Present each line of the entries below that holds the word "consultar".

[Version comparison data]
※ ※ ※

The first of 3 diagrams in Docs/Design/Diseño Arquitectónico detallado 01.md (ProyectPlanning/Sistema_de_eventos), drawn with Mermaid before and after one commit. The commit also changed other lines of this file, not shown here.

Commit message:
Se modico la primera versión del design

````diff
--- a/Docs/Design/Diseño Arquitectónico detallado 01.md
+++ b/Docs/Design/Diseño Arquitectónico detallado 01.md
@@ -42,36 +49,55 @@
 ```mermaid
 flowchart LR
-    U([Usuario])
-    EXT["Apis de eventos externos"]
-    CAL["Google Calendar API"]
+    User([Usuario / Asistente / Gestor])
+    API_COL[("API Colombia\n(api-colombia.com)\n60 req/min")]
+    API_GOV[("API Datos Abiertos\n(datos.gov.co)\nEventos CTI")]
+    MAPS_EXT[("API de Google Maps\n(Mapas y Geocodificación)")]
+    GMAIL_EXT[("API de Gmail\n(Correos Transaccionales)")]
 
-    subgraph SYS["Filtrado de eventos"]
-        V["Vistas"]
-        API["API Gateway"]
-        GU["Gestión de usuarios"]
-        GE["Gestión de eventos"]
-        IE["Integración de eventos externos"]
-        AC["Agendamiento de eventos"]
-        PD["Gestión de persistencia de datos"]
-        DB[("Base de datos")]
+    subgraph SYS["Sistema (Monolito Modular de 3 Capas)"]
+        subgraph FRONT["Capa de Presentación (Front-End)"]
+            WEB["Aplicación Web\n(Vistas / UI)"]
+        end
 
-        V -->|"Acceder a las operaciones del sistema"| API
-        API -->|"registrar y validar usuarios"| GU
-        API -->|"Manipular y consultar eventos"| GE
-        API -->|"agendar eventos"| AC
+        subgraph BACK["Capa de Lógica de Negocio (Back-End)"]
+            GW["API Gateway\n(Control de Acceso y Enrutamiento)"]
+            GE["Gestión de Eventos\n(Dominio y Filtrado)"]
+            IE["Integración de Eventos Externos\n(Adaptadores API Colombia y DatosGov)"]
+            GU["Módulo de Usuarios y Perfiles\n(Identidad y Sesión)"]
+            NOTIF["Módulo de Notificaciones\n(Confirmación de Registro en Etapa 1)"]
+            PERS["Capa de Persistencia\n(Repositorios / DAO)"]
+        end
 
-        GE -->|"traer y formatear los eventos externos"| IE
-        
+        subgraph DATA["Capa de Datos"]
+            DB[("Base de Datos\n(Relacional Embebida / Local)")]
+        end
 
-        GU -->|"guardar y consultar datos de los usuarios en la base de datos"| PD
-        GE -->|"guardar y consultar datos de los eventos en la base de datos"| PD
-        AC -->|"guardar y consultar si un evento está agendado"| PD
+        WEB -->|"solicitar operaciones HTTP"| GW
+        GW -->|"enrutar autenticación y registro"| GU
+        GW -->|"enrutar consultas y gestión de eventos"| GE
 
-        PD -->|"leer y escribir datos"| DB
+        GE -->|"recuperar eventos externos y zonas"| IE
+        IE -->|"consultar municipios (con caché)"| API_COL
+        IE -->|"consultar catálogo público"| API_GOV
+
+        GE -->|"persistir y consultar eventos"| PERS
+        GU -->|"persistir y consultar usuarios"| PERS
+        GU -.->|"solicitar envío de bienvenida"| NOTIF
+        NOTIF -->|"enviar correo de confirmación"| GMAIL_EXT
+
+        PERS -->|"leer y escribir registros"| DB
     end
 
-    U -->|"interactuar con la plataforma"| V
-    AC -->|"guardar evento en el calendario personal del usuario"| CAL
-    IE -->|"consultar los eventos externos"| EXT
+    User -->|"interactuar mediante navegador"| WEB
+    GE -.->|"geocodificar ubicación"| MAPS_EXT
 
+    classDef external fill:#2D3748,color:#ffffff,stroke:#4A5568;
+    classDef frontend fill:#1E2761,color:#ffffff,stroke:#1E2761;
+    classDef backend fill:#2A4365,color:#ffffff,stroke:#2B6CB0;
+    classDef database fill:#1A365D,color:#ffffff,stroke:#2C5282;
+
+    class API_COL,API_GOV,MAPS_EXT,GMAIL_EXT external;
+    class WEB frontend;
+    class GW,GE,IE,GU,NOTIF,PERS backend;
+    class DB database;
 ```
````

※ ※ ※

## Answer for this exercise
-        API -->|"Manipular y consultar eventos"| GE
-        GU -->|"guardar y consultar datos de los usuarios en la base de datos"| PD
-        GE -->|"guardar y consultar datos de los eventos en la base de datos"| PD
-        AC -->|"guardar y consultar si un evento está agendado"| PD
+        IE -->|"consultar municipios (con caché)"| API_COL
+        IE -->|"consultar catálogo público"| API_GOV
+        GE -->|"persistir y consultar eventos"| PERS
+        GU -->|"persistir y consultar usuarios"| PERS
-    IE -->|"consultar los eventos externos"| EXT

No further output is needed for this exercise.